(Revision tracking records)
☆ ☆ ☆ ☆
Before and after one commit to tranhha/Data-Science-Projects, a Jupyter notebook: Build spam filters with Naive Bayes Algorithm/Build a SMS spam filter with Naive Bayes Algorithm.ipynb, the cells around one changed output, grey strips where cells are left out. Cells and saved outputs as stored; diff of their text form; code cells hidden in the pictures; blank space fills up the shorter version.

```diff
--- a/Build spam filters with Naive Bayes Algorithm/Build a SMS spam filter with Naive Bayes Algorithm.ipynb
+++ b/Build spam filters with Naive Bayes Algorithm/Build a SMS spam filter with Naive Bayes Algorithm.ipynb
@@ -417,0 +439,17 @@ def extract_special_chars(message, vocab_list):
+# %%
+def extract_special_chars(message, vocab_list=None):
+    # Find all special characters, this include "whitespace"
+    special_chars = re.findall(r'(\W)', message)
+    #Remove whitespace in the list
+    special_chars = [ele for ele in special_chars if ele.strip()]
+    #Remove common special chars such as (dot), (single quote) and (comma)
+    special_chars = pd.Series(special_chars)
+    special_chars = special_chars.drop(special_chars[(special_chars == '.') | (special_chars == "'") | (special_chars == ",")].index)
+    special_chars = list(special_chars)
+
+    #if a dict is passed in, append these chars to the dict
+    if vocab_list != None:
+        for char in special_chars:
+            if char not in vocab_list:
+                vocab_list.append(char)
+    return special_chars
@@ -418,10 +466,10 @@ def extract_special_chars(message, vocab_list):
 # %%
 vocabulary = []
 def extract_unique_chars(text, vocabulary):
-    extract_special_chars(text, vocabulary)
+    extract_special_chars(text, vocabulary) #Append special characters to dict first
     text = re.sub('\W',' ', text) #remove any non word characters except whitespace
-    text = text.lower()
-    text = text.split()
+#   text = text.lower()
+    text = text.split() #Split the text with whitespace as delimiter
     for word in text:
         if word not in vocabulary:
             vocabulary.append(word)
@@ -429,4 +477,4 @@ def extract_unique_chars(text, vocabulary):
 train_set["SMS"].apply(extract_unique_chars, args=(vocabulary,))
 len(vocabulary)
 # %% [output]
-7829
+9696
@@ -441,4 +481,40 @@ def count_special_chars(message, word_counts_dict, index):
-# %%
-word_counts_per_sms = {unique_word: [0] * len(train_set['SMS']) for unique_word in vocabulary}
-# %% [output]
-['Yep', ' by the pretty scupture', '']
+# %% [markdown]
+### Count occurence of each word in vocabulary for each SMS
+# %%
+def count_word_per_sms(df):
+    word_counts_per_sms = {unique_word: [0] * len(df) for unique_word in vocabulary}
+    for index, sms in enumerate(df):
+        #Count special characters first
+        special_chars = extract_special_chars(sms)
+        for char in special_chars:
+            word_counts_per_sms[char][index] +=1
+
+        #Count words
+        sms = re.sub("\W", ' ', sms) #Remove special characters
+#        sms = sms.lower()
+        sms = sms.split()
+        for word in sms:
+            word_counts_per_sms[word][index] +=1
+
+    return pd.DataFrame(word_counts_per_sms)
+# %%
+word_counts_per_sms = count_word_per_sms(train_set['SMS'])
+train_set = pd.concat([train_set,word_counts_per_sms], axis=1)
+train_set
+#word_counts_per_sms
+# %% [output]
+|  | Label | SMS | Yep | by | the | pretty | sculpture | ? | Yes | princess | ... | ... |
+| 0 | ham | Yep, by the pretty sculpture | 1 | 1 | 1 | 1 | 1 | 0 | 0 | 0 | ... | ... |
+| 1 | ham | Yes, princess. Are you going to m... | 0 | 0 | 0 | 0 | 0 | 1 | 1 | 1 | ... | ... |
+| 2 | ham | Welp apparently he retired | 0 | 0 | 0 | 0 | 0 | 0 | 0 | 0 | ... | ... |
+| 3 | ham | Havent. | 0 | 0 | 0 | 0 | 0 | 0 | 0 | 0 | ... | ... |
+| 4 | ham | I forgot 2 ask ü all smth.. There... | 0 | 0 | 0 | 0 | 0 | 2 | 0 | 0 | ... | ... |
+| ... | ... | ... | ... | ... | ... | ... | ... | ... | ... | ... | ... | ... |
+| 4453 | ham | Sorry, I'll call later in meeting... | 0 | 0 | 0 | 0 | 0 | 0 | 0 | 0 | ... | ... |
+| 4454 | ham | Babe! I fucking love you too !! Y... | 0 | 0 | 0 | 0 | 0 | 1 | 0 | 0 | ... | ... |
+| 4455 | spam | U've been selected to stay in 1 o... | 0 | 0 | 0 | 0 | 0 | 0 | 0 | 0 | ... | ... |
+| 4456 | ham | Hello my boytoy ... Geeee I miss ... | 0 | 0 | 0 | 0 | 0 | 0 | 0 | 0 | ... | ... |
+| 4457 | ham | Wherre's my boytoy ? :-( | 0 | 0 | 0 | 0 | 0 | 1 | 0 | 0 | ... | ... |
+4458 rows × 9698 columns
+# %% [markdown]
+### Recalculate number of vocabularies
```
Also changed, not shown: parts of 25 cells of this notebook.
☆ ☆ ☆ ☆
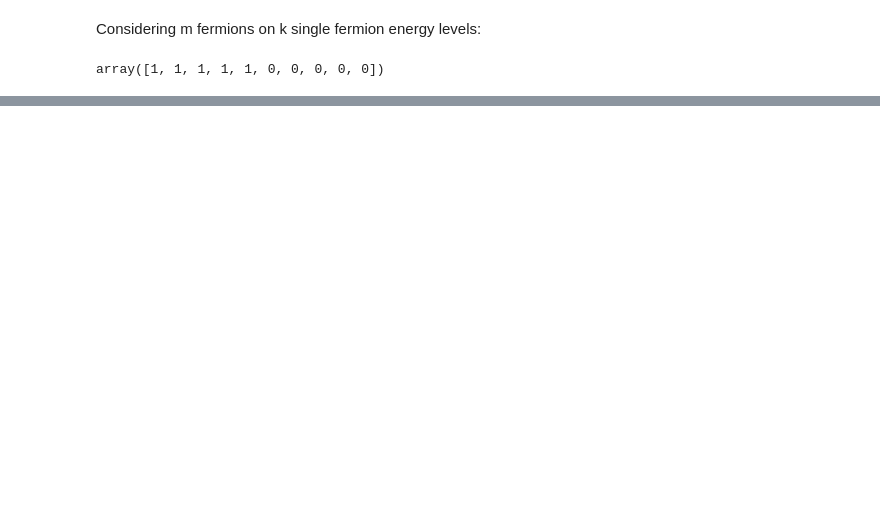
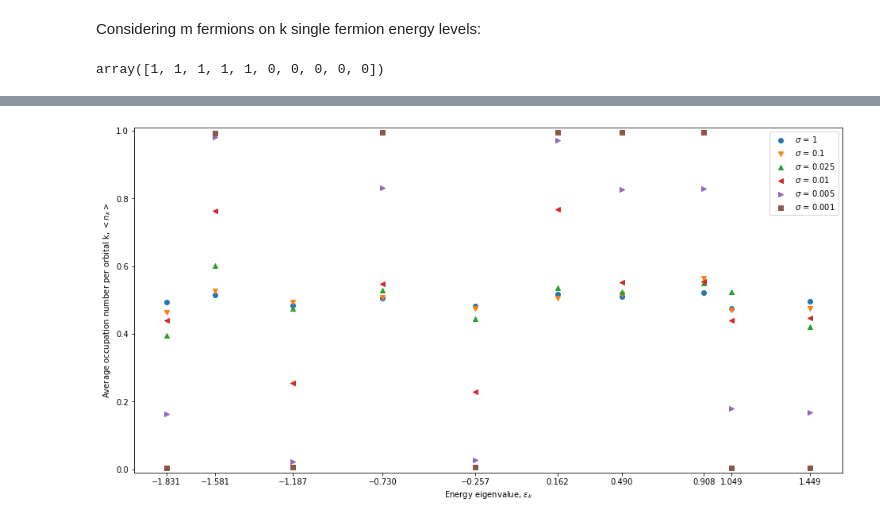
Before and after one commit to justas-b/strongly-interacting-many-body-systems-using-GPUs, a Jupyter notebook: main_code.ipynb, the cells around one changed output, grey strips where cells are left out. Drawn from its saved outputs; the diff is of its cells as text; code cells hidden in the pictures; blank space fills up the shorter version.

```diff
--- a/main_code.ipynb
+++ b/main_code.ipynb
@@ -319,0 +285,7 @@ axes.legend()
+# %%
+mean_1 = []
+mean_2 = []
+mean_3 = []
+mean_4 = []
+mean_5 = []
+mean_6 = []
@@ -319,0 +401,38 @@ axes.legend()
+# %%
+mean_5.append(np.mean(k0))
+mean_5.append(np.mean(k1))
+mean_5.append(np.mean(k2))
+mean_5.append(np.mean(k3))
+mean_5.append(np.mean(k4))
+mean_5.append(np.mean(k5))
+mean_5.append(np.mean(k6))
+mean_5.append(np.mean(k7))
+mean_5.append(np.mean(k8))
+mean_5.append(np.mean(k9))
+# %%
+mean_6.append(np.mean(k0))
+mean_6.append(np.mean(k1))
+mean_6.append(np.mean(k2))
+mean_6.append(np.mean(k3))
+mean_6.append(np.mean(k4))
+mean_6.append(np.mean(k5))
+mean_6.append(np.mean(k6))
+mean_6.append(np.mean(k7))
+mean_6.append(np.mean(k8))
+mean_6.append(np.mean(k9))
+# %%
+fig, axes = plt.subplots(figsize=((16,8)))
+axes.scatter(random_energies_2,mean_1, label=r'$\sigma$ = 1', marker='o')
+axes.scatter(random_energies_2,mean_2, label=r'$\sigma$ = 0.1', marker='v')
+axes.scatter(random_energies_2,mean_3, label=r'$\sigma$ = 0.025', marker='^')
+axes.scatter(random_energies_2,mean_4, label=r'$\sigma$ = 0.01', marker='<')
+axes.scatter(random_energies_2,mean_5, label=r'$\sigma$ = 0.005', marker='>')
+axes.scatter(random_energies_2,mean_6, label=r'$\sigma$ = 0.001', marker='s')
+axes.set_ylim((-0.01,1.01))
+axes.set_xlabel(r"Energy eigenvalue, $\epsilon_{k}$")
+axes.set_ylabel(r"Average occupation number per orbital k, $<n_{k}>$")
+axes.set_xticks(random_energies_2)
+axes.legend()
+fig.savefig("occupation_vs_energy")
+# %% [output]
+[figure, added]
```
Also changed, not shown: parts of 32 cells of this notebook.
☆ ☆ ☆ ☆
WORK ITEM
Go through the data above and copy each line that holds the word "text".

TASK RESPONSE
Before and after one commit to tranhha/Data-Science-Projects, a Jupyter notebook: Build spam filters with Naive Bayes Algorithm/Build a SMS spam filter with Naive Bayes Algorithm.ipynb, the cells around one changed output, grey strips where cells are left out. Cells and saved outputs as stored; diff of their text form; code cells hidden in the pictures; blank space fills up the shorter version.
 def extract_unique_chars(text, vocabulary):
-    extract_special_chars(text, vocabulary)
+    extract_special_chars(text, vocabulary) #Append special characters to dict first
     text = re.sub('\W',' ', text) #remove any non word characters except whitespace
-    text = text.lower()
-    text = text.split()
+#   text = text.lower()
+    text = text.split() #Split the text with whitespace as delimiter
     for word in text:
@@ -429,4 +477,4 @@ def extract_unique_chars(text, vocabulary):
Before and after one commit to justas-b/strongly-interacting-many-body-systems-using-GPUs, a Jupyter notebook: main_code.ipynb, the cells around one changed output, grey strips where cells are left out. Drawn from its saved outputs; the diff is of its cells as text; code cells hidden in the pictures; blank space fills up the shorter version.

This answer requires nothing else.